Author: Kandice Adams
Not too long ago, I watched as my oldest daughter smiled, took the perfect selfie, and immediately uploaded it to Facebook. I am quite envious of those people who never take a bad picture, as I don’t believe that I have ever taken the perfect picture. It generally takes me roughly five shots to get one that doesn’t look goofy, and then another five just to capture a decent image.
Am I the only one?
Just once, I would like to take a perfect picture that doesn’t capture the small pimple on my chin and magnify it by a hundred. Just once, I would like to take a picture that doesn’t deepen the wrinkles on my forehead, sigh. Just once, I would like to take a picture that doesn’t capture my irritation but instead my preferred happiness. Those shots are difficult to come by and are often even elusive because pictures have a way of magnifying that which we have a propensity to hide or ignore.
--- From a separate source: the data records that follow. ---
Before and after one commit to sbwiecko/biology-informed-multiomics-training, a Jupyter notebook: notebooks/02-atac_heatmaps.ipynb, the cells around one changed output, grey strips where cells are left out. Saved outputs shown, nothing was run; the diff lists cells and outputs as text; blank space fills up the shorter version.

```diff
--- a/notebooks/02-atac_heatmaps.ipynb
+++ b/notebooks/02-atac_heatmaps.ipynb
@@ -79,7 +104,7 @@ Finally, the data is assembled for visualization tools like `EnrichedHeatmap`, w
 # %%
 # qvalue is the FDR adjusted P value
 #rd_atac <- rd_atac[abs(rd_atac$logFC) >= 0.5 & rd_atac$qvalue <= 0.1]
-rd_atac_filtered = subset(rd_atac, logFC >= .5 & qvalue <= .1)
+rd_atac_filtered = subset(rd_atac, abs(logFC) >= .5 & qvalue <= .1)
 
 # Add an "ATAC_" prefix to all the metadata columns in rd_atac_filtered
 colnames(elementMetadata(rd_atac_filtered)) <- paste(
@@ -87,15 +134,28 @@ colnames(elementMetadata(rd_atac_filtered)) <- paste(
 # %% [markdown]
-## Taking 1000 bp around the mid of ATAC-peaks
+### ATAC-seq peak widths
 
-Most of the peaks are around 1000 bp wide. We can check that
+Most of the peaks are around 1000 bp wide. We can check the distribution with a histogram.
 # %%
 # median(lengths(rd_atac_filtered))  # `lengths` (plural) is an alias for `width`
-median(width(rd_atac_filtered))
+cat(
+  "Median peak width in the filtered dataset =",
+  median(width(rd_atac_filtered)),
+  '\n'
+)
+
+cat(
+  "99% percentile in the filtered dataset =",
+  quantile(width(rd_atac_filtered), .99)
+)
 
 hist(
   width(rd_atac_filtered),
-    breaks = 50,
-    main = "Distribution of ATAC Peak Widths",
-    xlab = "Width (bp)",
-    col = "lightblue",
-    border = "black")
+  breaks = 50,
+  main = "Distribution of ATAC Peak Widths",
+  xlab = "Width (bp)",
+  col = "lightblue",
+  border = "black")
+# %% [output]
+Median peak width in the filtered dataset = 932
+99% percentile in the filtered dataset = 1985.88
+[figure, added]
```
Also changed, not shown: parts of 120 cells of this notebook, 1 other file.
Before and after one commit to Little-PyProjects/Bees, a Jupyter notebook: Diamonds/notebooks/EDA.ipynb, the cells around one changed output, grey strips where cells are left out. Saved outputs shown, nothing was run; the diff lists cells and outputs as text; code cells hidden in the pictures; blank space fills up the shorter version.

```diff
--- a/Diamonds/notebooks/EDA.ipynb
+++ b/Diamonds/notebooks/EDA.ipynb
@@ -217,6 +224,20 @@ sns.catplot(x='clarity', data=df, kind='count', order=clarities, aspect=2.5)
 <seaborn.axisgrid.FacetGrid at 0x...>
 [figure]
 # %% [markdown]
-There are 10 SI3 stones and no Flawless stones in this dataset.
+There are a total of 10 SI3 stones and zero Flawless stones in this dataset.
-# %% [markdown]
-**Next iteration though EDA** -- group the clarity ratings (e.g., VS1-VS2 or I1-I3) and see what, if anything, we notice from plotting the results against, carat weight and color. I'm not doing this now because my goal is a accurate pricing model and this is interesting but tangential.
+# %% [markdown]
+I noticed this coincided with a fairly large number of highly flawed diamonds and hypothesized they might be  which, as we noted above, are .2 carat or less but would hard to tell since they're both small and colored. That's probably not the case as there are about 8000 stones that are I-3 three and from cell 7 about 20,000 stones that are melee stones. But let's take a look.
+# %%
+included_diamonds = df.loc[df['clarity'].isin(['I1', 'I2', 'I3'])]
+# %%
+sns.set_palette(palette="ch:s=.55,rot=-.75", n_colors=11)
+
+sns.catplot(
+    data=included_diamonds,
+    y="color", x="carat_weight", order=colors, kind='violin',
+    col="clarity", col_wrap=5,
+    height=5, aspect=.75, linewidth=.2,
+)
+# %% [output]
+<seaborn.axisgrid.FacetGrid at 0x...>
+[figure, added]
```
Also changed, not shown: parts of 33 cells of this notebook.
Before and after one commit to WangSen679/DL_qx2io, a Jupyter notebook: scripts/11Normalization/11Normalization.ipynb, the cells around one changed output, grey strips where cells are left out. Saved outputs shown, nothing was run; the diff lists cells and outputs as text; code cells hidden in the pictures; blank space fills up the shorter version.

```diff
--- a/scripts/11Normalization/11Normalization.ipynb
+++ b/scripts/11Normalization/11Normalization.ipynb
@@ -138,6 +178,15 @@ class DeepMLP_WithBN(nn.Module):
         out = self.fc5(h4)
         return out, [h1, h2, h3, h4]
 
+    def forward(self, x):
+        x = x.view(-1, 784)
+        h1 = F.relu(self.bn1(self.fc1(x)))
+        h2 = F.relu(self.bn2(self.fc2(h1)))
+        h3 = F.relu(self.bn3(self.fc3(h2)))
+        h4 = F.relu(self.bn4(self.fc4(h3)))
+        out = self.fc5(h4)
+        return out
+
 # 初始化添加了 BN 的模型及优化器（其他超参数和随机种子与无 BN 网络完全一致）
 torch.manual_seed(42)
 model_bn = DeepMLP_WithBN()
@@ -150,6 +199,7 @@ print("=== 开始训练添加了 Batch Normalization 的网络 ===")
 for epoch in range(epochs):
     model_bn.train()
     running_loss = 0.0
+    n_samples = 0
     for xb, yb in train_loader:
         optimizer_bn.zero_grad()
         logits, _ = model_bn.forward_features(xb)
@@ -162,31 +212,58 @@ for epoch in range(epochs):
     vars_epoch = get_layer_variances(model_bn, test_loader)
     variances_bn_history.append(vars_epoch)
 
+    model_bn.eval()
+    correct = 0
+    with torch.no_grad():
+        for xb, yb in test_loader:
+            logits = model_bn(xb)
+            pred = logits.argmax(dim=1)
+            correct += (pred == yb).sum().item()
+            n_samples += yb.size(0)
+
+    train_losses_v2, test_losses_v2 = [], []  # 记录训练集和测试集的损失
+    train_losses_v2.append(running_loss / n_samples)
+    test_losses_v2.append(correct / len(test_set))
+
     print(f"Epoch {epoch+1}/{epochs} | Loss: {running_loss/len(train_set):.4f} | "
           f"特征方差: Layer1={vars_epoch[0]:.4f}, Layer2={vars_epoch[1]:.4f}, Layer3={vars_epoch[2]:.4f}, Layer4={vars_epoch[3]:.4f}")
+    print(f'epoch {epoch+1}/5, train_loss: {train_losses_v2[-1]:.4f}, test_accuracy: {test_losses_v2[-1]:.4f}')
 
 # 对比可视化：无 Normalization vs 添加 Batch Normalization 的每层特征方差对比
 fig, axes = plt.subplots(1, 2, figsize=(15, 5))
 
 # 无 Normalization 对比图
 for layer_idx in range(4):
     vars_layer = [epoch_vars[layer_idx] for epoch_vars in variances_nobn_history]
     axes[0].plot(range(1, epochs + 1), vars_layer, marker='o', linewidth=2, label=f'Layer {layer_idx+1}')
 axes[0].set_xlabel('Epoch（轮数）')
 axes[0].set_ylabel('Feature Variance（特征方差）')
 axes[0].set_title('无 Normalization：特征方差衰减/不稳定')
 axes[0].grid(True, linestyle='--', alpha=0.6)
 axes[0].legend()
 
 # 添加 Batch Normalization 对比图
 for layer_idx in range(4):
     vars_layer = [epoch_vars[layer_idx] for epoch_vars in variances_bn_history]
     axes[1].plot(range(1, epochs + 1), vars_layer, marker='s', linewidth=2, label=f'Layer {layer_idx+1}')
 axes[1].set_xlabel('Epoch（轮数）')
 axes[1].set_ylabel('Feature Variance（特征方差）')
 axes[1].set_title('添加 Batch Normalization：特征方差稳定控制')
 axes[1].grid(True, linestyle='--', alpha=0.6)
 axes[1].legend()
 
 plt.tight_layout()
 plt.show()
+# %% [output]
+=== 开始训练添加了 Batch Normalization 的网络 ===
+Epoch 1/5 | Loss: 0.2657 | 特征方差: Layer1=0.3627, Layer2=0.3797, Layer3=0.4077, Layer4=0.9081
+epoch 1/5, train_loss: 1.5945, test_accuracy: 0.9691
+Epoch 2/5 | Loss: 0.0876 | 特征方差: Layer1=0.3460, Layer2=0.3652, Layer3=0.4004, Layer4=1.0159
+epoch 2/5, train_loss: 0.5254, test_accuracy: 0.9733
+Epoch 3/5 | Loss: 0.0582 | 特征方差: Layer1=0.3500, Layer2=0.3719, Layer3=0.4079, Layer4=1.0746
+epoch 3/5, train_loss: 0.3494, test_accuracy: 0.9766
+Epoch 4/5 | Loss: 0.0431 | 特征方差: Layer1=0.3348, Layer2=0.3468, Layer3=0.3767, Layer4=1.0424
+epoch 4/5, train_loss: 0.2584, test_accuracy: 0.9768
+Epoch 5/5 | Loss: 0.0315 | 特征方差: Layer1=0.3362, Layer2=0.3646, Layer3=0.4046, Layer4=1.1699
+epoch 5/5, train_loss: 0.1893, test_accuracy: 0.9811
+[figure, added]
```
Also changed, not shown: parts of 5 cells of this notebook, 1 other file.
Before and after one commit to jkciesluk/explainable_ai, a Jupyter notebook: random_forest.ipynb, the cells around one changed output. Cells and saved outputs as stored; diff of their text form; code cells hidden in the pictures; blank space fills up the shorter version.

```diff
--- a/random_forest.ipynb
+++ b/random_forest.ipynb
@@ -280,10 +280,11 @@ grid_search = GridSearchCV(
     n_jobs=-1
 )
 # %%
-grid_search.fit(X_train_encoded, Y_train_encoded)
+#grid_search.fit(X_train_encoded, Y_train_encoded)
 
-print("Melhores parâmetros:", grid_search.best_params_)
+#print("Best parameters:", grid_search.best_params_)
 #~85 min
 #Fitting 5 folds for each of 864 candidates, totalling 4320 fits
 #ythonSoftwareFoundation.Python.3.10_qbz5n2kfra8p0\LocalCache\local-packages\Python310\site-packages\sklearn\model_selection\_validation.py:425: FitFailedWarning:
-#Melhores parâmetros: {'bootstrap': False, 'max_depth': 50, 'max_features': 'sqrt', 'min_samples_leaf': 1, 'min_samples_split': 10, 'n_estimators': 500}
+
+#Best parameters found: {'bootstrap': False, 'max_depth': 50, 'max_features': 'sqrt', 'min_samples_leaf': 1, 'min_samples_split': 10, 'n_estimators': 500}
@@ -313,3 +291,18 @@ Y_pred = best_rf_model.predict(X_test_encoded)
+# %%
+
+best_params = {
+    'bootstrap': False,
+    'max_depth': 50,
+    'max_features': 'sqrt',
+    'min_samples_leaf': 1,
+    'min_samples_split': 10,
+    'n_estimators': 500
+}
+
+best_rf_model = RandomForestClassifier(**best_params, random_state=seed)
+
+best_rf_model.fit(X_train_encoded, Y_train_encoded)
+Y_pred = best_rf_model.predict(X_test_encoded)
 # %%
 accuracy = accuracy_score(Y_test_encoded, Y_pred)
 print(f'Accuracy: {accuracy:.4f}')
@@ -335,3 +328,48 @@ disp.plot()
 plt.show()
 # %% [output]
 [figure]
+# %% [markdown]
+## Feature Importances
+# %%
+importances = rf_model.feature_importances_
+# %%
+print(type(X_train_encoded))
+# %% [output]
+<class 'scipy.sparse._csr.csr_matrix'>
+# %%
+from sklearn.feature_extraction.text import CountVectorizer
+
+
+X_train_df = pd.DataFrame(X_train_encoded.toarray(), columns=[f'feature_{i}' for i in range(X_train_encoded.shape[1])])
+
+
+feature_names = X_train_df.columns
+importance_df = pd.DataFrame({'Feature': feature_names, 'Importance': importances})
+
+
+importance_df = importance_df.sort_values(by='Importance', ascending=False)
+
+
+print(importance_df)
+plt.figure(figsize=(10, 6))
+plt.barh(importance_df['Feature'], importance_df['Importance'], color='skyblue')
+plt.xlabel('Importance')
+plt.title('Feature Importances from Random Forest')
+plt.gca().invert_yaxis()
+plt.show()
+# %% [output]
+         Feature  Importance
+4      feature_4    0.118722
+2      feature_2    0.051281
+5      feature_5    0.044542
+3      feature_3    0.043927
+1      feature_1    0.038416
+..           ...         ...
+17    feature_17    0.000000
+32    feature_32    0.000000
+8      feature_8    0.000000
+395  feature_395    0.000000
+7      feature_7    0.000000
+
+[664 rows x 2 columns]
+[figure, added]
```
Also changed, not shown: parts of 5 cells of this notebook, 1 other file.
Pictures have a way of telling you the truth.
It causes me to wonder what I would look like if I took a selfie of my spiritual life and uploaded it to Facebook.
Would people see the wrinkles caused by my worn out prayer life, or would they see the pimples caused by excessive spiritual grime, such as arrogance or indifference, in my walk?
Would people see my strained relationship with Christ that I try to mask with a pious smile?
So often what we want people to see is far from the reality of our spiritual lives. Instead of placing our hope in Christ and giving Him our fears and doubts, we put on a happy front to mask our insecurities or our bitterness. Instead of depending on Him and allowing Him to speak to our unbelief, we use the rose-colored filter to present a spiritually flawless image of a person who doesn’t exist.
Living the Christian life isn’t about perfection, it is about excellence.
As Christians, we must be deliberate about the health of our spiritual lives because it is imperative that the world see Christ in the lens of its camera by the way we live. It is so important that we intentionally use every platform in our lives as a catapult to usher those far from God into a relationship with Christ. But we do this by not focusing on what others see, but instead on what God sees. We do this by not posing for the audience of many, but for the audience of one. It is only when we begin to narrow our focus on Him that our spiritual selfie comes out clearly, with the perfect angle, and the perfect pose.
Today, I encourage you to stop and take a spiritual selfie by seeking God in prayer. Ask Him to search your heart and reveal that which is hidden, that which doesn’t glorify Him. Allow Him to show you the proper angle in the perfect light, His light, to bring yourself into a truer and closer walk, while really living it before others.
Word of the Day:
Search me, God, and know my heart; test me and know my anxious thoughts; and see if there is any offensive way in me, and lead me in the way everlasting. Psalms 139:23-24
Lord, there is such relief in knowing that you know my inner most thoughts. It brings me joy to know that I can come before you and bear all of my iniquities, all of my imperfections, all of my mess, and your love for me remains unwavering. Thank you, Lord, for your love. I ask that you remind me when I forget, that you are here and always available, and that I only need to exist for you and everything else will come into perfect focus, in Jesus’ name I pray, amen.